between the substrate (which at Tenere could be
sheet metal, a machined metal part, or a di;erent-durometer plastic) and a plastic overmold. For
instance, with a sheet metal substrate, plastic can
flow through holes or other features in the sheet
metal, which create a mechanical connection that,
with the right design, will be invisible in the completed workpiece.
Why overmold? It’s sometimes done to create a
desirable surface feel for a product, to ensure a cer-
tain feature isn’t electrically conductive, or to add a
complex feature to the part surface.
It can sometimes make assembly much easier and
less costly, as well as increase the strength of the mechanical connection. Typically, an overmolded connection is much more secure than a plastic component fastened to sheet metal during final assembly.
Say an original part design involves a sheet metal
blank with a half-dozen shallow plastic flanges fastened along one side. Thing is, these flanges aren’t
all identical, but instead must be fastened in a certain order. Alas, these flanges are intrinsic to the
product’s function, so their shape and number can’t
be changed. One design-for-manufacturability option would be to error-proof the assembly using
tabs and slots. If the assembler grabs a part, it won’t
fit unless it’s slotted into the right place.
This may work, but it still requires that the shop
Tenere o;ers 3-D printing of resin material. Rapid prototyping is under the same roof as the company’s plastic injection molding operation.

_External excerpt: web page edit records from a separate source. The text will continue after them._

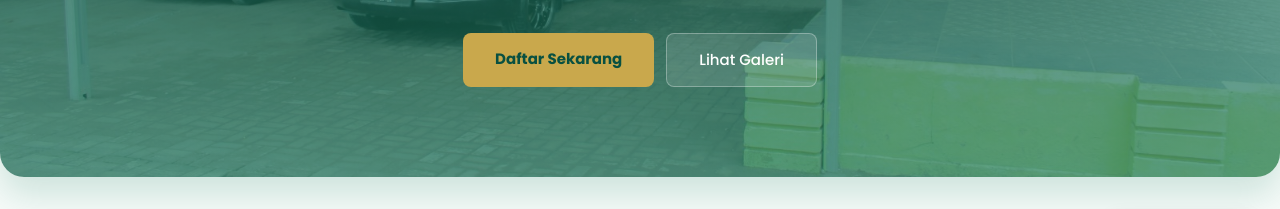
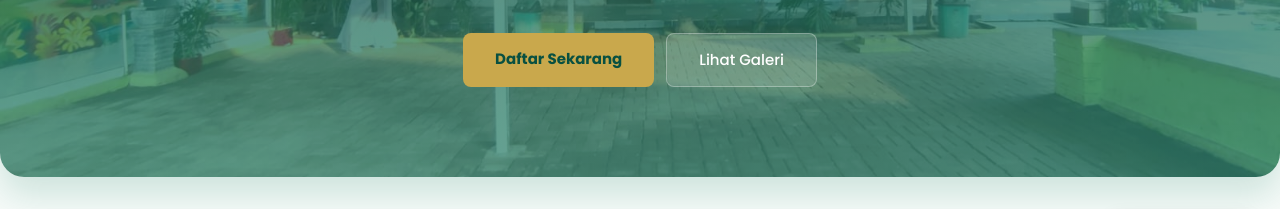
Before and after one commit to GhaziFinandhia/TK-AL-ANSHOR, a website: page views/home.html in a window 1280 px wide. Shown: the part 417-626 px from the top of the page. Drawn offline with Linux system fonts and the light colour scheme.

Commit message:
change background

```diff
--- a/views/home.html
+++ b/views/home.html
@@ -132,7 +132,7 @@
       .hero {
         background:
           linear-gradient(rgba(8, 80, 65, 0.7), rgba(15, 124, 94, 0.6)),
-          url("/images/background-home.jpeg");
+          url("/images/background-home.jpg");
 
         background-size: cover;
         background-position: center;
```
Also changed, not shown: public/images/background-home.jpeg (deleted), public/images/background-home.jpg (added).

In 2016 Tenere consolidated its plastics operations to a plant in Westminster, Colo.